TOKYO -- The Bank of Japan's policy board meets again next Wednesday and Thursday against the backdrop of economic uncertainty that has driven long-term interest rates far below its target, worsening the side effects of its easing framework.
Other major central banks have been pivoting toward looser monetary policy. The European Central Bank decided this past Thursday to lower rates for the first time in three and a half years, and the U.S. Federal Reserve is widely expected to cut rates again this month after announcing a 0.25 percentage point reduction in July, its first in more than a decade.
But lately, markets have tracked government action more closely than central bank policy.
"The Japanese, U.S. and European central banks aren't players in the market right now. The biggest catalyst is [President Donald] Trump's comments," a senior BOJ official said.
For example, after the bank decided to hold rates steady at its July 30 policy board meeting, the yen weakened against the dollar, with the market having priced in a rate cut by the Fed the following day. But when Trump tweeted Aug. 1 to announce more tariffs on Chinese imports, the Japanese currency strengthened sharply as investors fled to a perceived safe haven.
At this point, the yen is softening again on hopes for progress on U.S.-China trade talks. It hovered around 108 against the greenback on Friday after Trump said the day before that he would consider an interim trade deal with Beijing.
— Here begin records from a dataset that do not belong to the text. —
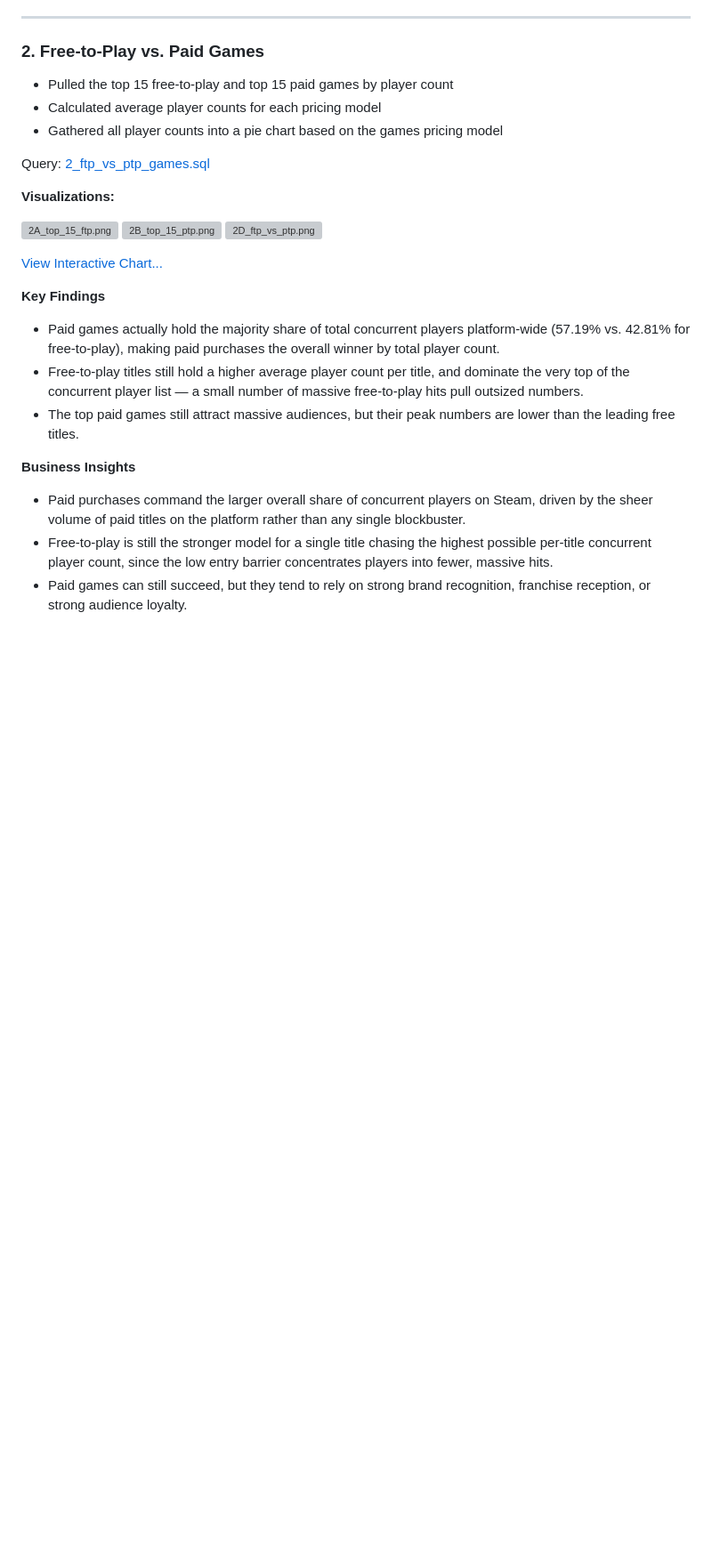
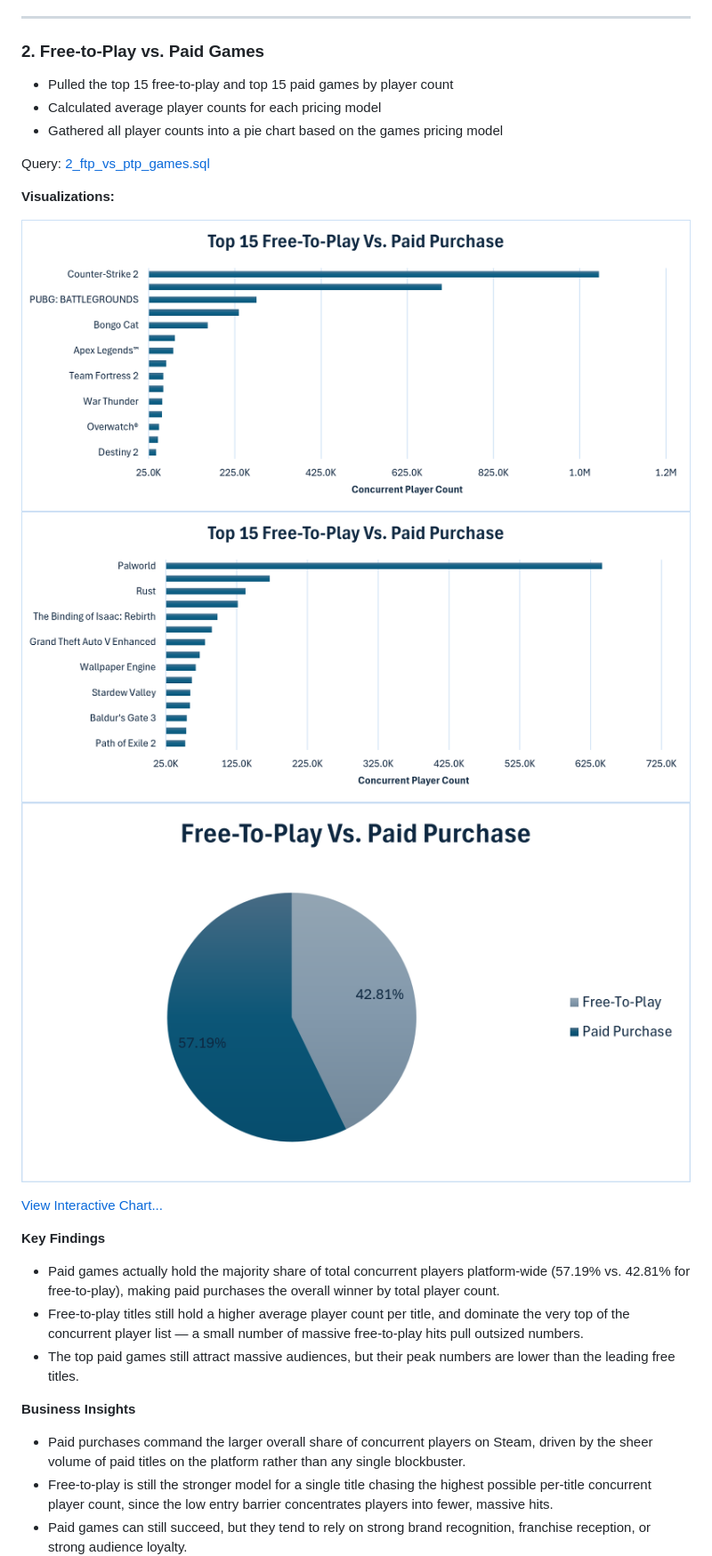
Before and after one commit to langstonstewart/Steam_Dataset_Analysis, a Markdown page: README.md, the part around one of its changes. Shown at 89% size. GitHub-like rendering; blank space fills up the shorter version; grey boxes are pictures that could not be loaded.

Commit message:
README case fix

```diff
--- a/README.md
+++ b/README.md
@@ -70,9 +70,9 @@ Query: [2_ftp_vs_ptp_games.sql](sql/2_ftp_vs_ptp_games.sql)
 
 **Visualizations:**
 
-![2A_top_15_ftp.png](Images/charts/2A_top_15_ftp.png)
-![2B_top_15_ptp.png](Images/charts/2B_top_15_ptp.png)
-![2D_ftp_vs_ptp.png](Images/charts/2D_ftp_vs_ptp.png)
+![2A_top_15_ftp.png](images/charts/2A_top_15_ftp.png)
+![2B_top_15_ptp.png](images/charts/2B_top_15_ptp.png)
+![2D_ftp_vs_ptp.png](images/charts/2D_ftp_vs_ptp.png)
 
 [View Interactive Chart...](html_charts/2_top_free_vs_paid.html)
 
```
Also changed, not shown: other parts of README.md (+5 -5 lines).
The BOJ's short-term policy rate now stands at minus 0.1%. Sentiment within the central bank is growing that the current level of easing should be maintained if stocks hold firm and the yen remains weak. Even if the policy board decides not to push short-term rates deeper into negative territory, expectations of a Fed rate cut should keep the yen from strengthening too much, the thinking goes.
Long rates are a greater concern. The BOJ's yield curve control policy targets long-term rates of around zero, accounting for moves of around 0.2 point above or below this level.
But between late August and early September, investors poured money into Japanese government bonds amid concern about Sino-American trade frictions, driving yields close to minus 0.3% -- clearly outside the range of tolerance. On Sept. 4, the yield on benchmark newly issued 10-year JGBs reached minus 0.295%, the lowest level in more than three years.
In a Sept. 5 interview with Nikkei, Gov. Haruhiko Kuroda signaled that the BOJ would tolerate lower rates for the time being. This appears to be an effort to enhance the effect of the current easing framework.
But Kuroda also said that "if there's no limit at all, the interest rate target of 'around zero' will become meaningless."
Should the central bank let yields continue to slide, then even the 20-year yield could turn negative, causing further pain to pension funds and life insurers whose returns have already been dragged down by easing. Conversely, having the BOJ set out countermeasures could ease the side effects that have bedeviled financial institutions.
Long-term yields climbed to minus 0.16% in the Japanese market on Friday, up 5.5 basis points from Thursday's close. But observers expect the overall downward trend to continue as uncertainty hangs over the global economic outlook.
On top of the U.S.-China trade war, next month's consumption tax increase and the U.K.'s exit from the European Union, now due Oct. 31, also present downside risks. With limited policy options at hand, this will be a trying time for the BOJ.